GIVEN INFORMATION>
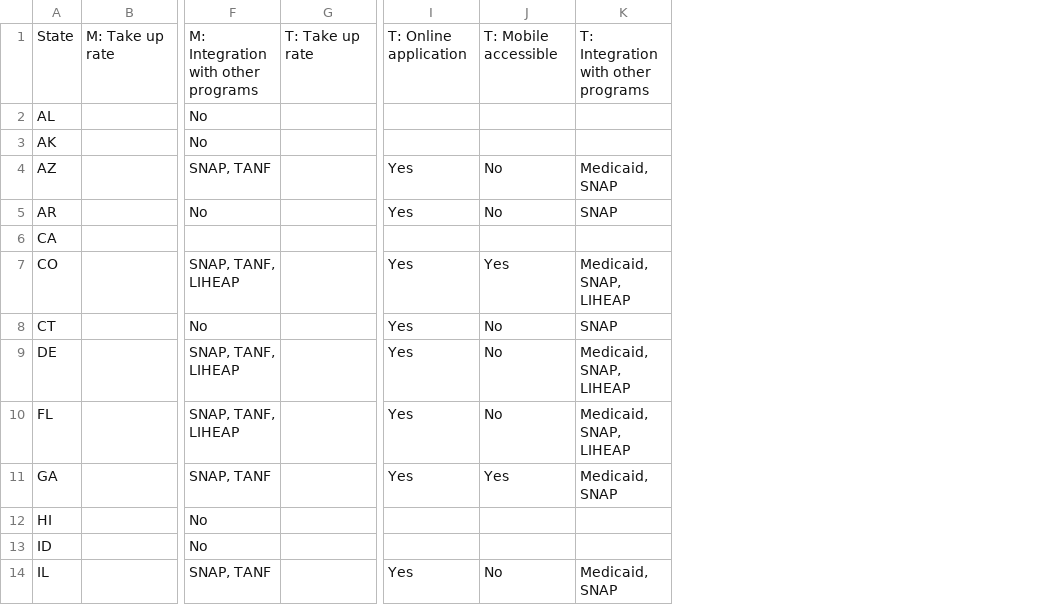
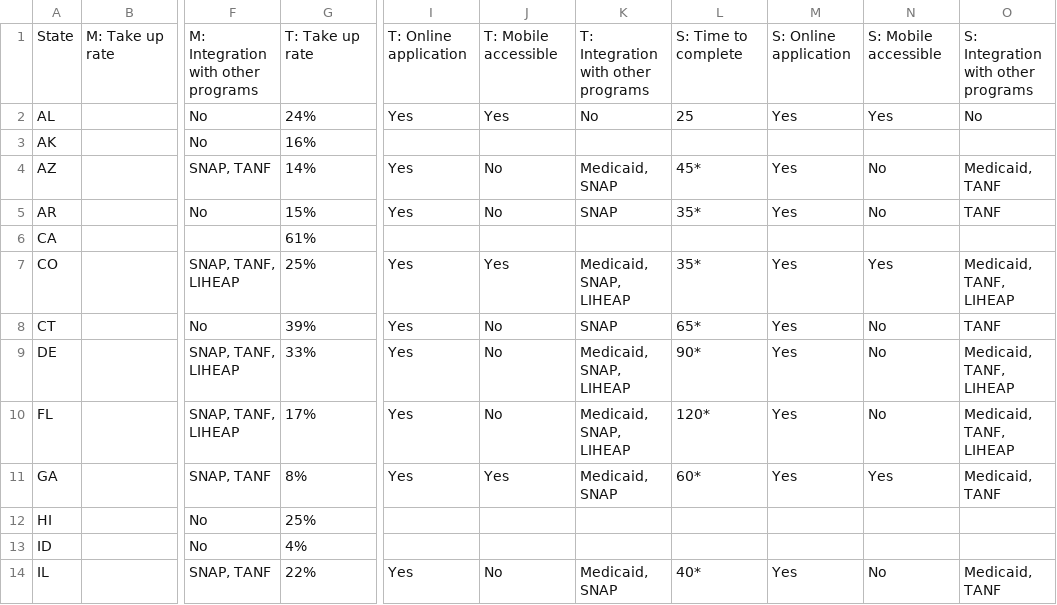
Before and after one commit to kwheelan/Administrative-Burden-Atlas, a CSV file: app/static/data/admin_burden_data.csv, drawn as a sheet; only a part is shown, gaps mark what is left out; removed rows and columns are numbered as before the commit, all else as after; the diff names each change by its address in the sheet, - before the commit and + after, or states it on an @@ line.

```diff
--- a/app/static/data/admin_burden_data.csv
+++ b/app/static/data/admin_burden_data.csv
-column G, row 1: T: Take up rate
+column G, rows 1-14: T: Take up rate | 24% | 16% | 14% | 15% | 61% | 25% | 39% | 33% | 17% | 8% | 25% | 4% | 22%
+column L, rows 1-14: S: Time to complete | 25 |  | 45* | 35* |  | 35* | 65* | 90* | 120* | 60* |  |  | 40*
+column M, rows 1-14: S: Online application | Yes |  | Yes | Yes |  | Yes | Yes | Yes | Yes | Yes |  |  | Yes
+column N, rows 1-14: S: Mobile accessible | Yes |  | No | No |  | Yes | No | No | No | Yes |  |  | No
+column O, rows 1-14: S: Integration with other programs | No |  | Medicaid, TANF | TANF |  | Medicaid, TANF, LIHEAP | TANF | Medicaid, TANF, LIHEAP | Medicaid, TANF, LIHEAP | Medicaid, TANF |  |  | Medicaid, TANF
-I2: (empty)
+I2: Yes
-J2: (empty)
+J2: Yes
-K2: (empty)
+K2: No
```
Also changed, not shown: 11 other files.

GOAL OF THE EXERCISE>
Look through the entries above and report each line where the string "data" occurs.

ANSWER BOX>
Before and after one commit to kwheelan/Administrative-Burden-Atlas, a CSV file: app/static/data/admin_burden_data.csv, drawn as a sheet; only a part is shown, gaps mark what is left out; removed rows and columns are numbered as before the commit, all else as after; the diff names each change by its address in the sheet, - before the commit and + after, or states it on an @@ line.
--- a/app/static/data/admin_burden_data.csv
+++ b/app/static/data/admin_burden_data.csv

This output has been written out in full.